> [WHAT TO WORK ON]
The answer must be a single number: how many lines in the entries below contain the word "Dentis".

Stored items from a collection:
::::
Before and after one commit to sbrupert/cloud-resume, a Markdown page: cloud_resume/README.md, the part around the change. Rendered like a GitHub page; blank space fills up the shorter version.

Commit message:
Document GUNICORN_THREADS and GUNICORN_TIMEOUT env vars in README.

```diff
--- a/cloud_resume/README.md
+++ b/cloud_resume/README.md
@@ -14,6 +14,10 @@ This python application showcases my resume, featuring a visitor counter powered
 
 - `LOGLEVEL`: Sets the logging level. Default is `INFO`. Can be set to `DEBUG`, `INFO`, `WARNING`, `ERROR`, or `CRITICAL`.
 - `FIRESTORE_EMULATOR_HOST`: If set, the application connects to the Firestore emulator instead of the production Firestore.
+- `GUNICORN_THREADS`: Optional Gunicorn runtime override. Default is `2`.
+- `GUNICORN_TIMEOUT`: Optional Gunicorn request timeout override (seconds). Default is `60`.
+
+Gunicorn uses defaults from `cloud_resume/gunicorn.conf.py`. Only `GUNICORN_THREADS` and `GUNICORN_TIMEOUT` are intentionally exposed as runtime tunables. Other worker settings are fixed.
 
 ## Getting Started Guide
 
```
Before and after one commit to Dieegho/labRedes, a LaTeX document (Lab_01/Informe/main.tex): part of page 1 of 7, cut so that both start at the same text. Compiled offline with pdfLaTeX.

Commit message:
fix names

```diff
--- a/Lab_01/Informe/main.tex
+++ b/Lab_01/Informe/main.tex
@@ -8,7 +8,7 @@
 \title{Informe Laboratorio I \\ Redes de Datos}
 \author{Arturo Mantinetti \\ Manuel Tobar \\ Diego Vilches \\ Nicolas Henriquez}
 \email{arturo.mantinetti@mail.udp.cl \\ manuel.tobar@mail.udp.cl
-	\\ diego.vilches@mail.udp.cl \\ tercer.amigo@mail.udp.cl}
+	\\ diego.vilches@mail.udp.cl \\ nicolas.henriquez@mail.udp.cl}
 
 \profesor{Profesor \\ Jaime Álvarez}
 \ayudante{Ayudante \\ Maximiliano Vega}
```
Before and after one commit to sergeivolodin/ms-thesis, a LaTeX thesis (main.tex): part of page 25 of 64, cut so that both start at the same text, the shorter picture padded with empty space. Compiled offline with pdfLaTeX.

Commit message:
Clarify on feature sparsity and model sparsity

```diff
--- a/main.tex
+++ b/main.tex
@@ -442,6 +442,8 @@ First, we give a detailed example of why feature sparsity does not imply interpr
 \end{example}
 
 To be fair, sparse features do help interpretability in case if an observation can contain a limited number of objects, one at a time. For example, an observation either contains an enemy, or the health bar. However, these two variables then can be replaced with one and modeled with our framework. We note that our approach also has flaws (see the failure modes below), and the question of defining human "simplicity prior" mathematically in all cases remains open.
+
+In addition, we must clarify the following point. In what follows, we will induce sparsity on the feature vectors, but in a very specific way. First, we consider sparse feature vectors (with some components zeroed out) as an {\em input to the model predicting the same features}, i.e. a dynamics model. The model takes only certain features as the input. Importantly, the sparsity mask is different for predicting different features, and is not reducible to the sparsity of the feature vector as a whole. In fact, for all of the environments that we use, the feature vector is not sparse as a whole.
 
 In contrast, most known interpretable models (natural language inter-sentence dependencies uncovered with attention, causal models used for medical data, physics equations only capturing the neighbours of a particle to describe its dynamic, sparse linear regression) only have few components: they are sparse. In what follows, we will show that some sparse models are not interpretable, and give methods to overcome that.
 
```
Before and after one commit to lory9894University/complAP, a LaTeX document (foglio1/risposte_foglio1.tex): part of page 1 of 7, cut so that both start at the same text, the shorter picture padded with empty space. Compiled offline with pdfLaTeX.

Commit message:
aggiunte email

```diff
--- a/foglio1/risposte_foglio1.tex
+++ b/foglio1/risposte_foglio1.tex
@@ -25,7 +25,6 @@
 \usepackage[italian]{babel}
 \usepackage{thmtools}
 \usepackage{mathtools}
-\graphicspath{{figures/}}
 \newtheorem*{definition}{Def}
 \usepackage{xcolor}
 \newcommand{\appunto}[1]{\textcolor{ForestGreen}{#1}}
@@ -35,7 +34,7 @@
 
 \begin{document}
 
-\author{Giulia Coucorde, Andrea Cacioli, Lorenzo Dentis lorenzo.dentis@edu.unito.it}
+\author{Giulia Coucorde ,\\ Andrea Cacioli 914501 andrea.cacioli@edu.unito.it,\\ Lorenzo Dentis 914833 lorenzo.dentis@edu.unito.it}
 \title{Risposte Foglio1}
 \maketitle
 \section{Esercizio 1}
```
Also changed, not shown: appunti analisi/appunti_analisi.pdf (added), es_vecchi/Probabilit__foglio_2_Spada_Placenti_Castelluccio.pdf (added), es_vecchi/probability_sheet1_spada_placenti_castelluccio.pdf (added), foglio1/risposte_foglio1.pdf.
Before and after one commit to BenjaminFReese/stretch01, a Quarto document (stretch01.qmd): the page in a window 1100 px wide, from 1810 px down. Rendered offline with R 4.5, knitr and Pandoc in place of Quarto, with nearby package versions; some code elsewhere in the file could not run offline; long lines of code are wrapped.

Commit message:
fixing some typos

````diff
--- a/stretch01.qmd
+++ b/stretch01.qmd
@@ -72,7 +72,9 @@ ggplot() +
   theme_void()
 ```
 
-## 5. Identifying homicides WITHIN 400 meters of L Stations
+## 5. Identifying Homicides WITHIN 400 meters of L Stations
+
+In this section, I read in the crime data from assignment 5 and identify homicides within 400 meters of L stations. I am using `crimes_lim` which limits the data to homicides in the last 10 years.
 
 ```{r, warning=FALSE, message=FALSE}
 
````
::::
> [REPLY TO THE EXERCISE]
2